Almudena Chaves-Pérez, Mahmut Yilmaz, Cristian Perna, Sergio de la Rosa, Nabil Djouder. URI is required to maintain intestinal architecture during ionizing radiation
"URI overexpression in intestine protects mice from radiation-induced GIS". - Cristian Perna
Ionizing radiation (IR) can cause gastrointestinal syndrome (GIS). In this paper, using mice models genetically modified, we show that high-dose irradiation increases unconventional prefoldin RPB5 interactor (URI) levels in mouse intestinal crypt, but organ regeneration correlates with URI reductions. URI overexpression in intestine protects mice from radiation-induced GIS, whereas halving URI expression sensitizes mice to IR. URI specifically inhibits β-catenin in stem cell-like label-retaining (LR) cells, which are essential for organ regeneration after IR. URI reduction activates β-catenin-induced c-MYC expression, causing proliferation of and DNA damage to LR cells, rendering them radiosensitive. Therefore, URI labels LR cells which promote tissue regeneration in response to high-dose irradiation, and c-MYC inhibitors could be countermeasures for humans at risk of developing GIS.

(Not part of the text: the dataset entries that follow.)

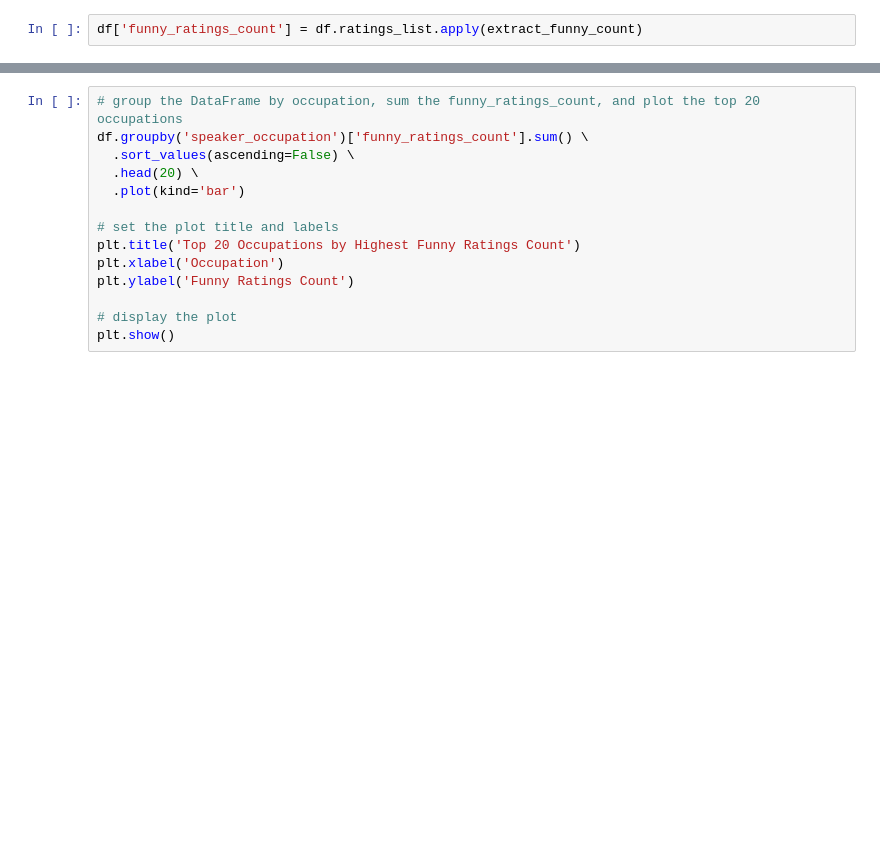
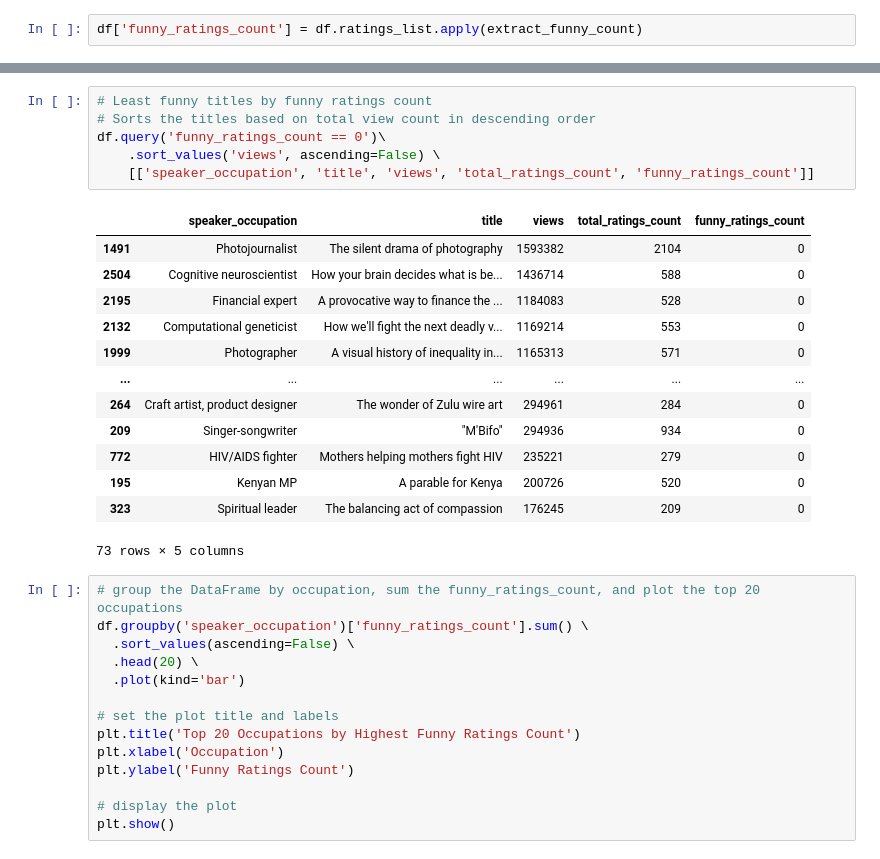
Before and after one commit to benkaan001/pandas_and_beyond, a Jupyter notebook: analyze_data/05_ted_talks.ipynb, the cells around one changed output, grey strips where cells are left out. Saved outputs shown, nothing was run; the diff lists cells and outputs as text; blank space fills up the shorter version.

```diff
--- a/analyze_data/05_ted_talks.ipynb
+++ b/analyze_data/05_ted_talks.ipynb
@@ -1112,3 +1181,23 @@ df['funny_ratings_count'] = df.ratings_list.apply(extract_funny_count)
+# %%
+# Least funny titles by funny ratings count
+# Sorts the titles based on total view count in descending order
+df.query('funny_ratings_count == 0')\
+    .sort_values('views', ascending=False) \
+    [['speaker_occupation', 'title', 'views', 'total_ratings_count', 'funny_ratings_count']]
+# %% [output]
+|  | speaker_occupation | title | views | total_ratings_count | funny_ratings_count |
+| 1491 | Photojournalist | The silent drama of photography | 1593382 | 2104 | 0 |
+| 2504 | Cognitive neuroscientist | How your brain decides what is be... | 1436714 | 588 | 0 |
+| 2195 | Financial expert | A provocative way to finance the ... | 1184083 | 528 | 0 |
+| 2132 | Computational geneticist | How we'll fight the next deadly v... | 1169214 | 553 | 0 |
+| 1999 | Photographer | A visual history of inequality in... | 1165313 | 571 | 0 |
+| ... | ... | ... | ... | ... | ... |
+| 264 | Craft artist, product designer | The wonder of Zulu wire art | 294961 | 284 | 0 |
+| 209 | Singer-songwriter | "M'Bifo" | 294936 | 934 | 0 |
+| 772 | HIV/AIDS fighter | Mothers helping mothers fight HIV | 235221 | 279 | 0 |
+| 195 | Kenyan MP | A parable for Kenya | 200726 | 520 | 0 |
+| 323 | Spiritual leader | The balancing act of compassion | 176245 | 209 | 0 |
+73 rows × 5 columns
 # %%
 # group the DataFrame by occupation, sum the funny_ratings_count, and plot the top 20 occupations
 df.groupby('speaker_occupation')['funny_ratings_count'].sum() \
```
Also changed, not shown: parts of 7 cells of this notebook.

Why do you highligth this publication?
High dose of radiation associated to several contexts including medical interventions can produce severe intestinal toxicity in humans, known as gastrointestinal syndrome (GIS). Our publication strongly suggests that the measurement of intestinal URI levels could be used to predict population at risk of developing GIS. Remarkably, we also point out that c-MYC inhibitors could be used to prevent ionizing radiation damage in human intestine.
Publication commented by:
Dr. Cristian Perna
Department of Pathology, Hospital Universitario Ramón y Cajal